Some people harbor a misconception about wills, intestacy, and probate. They hear that the probate court would be forced to step in to provide supervision during the estate administration process when someone dies without a will or a trust.
This can lead them to the impression that you avoid probate if you do in fact execute a will. In reality, this is not the case at all. A will would be admitted to probate, and it comes with some significant drawbacks.
You probably want your loved ones to receive their inheritances shortly after your passing, but this will not happen when a will is admitted to probate. No inheritances are distributed until the estate has been probated by the court, and in most jurisdictions, it will take at least eight or nine months.
Loss of Privacy
Most people keep their financial decisions confidential for a number of different reasons. This would certainly extend to your final affairs, but there is a loss of privacy when an estate passes through probate because the records are available to anyone that is interested.
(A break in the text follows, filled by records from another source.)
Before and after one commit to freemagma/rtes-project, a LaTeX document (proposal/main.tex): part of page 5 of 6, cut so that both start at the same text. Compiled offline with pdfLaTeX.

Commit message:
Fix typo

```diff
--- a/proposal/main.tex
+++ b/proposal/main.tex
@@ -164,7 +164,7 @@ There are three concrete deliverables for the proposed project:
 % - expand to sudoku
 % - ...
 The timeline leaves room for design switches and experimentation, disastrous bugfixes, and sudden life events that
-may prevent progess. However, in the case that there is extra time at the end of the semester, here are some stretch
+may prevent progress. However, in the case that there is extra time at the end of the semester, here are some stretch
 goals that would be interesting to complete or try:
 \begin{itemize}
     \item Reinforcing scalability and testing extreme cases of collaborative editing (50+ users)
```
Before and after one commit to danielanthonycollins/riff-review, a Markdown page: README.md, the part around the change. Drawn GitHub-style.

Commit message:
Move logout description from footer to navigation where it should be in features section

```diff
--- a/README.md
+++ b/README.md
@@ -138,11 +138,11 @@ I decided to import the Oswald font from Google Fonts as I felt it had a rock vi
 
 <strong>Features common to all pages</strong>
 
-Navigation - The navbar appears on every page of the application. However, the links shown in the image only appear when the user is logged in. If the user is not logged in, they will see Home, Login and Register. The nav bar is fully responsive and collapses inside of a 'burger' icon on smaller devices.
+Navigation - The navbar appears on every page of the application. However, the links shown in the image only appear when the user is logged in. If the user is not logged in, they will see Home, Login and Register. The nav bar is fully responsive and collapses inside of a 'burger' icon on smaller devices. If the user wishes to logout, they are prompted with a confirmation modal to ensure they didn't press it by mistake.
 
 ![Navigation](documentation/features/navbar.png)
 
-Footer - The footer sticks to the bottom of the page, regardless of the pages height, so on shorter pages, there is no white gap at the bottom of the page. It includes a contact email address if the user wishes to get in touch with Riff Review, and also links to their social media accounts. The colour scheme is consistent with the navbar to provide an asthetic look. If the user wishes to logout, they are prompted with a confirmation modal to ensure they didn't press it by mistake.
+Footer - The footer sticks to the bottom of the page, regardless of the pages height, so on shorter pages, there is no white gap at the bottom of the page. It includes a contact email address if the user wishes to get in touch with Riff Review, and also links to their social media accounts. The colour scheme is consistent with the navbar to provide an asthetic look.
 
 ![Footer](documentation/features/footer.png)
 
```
There are a number of different expenses that accumulate during probate. These would include a filing fee, accounting charges, legal fees, and appraisal and liquidation expenses. The red ink reduces the value of the estate before it is distributed among the heirs.
Proactive Probate Avoidance Strategy
If you want to avoid these drawbacks, you can implement a probate avoidance strategy that revolves around the utilization of a revocable living trust.
As the name would indicate, you do not have to worry about a permanent loss of access, because you can revoke the trust at any time. Plus, you maintain control of the assets while the trust is active, because you will act as the trustee.
When you are drawing up the trust, you name a successor trustee to assume the role after your passing, and they could also administer the trust in the event of your incapacity. This can be someone that you know on a personal level, but there is another option.
Trust companies and the trust departments of banks provide trustee services. Of course, there is a fee involved, but it can be money well spent when certain circumstances exist.
After your death, the trustee would distribute assets to the beneficiaries in accordance with your wishes. The probate court would not be involved, so the negatives that we looked at in the previous sections would be avoided.
This is one major benefit, but there is another one that can provide a much-needed solution for some families. Let’s say that you have a son that is not very good with money. He has come to you numerous times over the years looking for financial support.
His inheritance will be the last gift that you can give him, and you are concerned about his reckless spending and poor decision-making. If you leave him a direct, lump sum inheritances in a simple will, there would be no safeguards.
The dynamic would be entirely different if you utilize a revocable living trust with a spendthrift provision. After your passing, the trust would become irrevocable, and the beneficiary would have no ability to directly reach the principal.
In a legal context, the beneficiary’s creditors would “step into their shoes.” Since the assets in the trust would be out of the reach of the beneficiary, this would also extend to their creditors.
With regard to spending, you can instruct the trustee to provide limited monthly distributions if you choose to do so.
Attend a Free Webinar!
Since you are here, you must be looking for information about estate planning, and we have some fantastic opportunities coming up in the near future. Our webinars cover all the most important topics, and you will come away with a lot of useful knowledge if you join us.
There is no charge, and you don’t have to go anywhere to participate, so this is a great way to invest some spare time. As the icing on the cake, after the presentation, you will be able to schedule a free 60 minute virtual consultation.
You can see the dates if you visit our Cincinnati estate planning webinar page, and we ask you to follow the instructions to register so we can reserve your spot.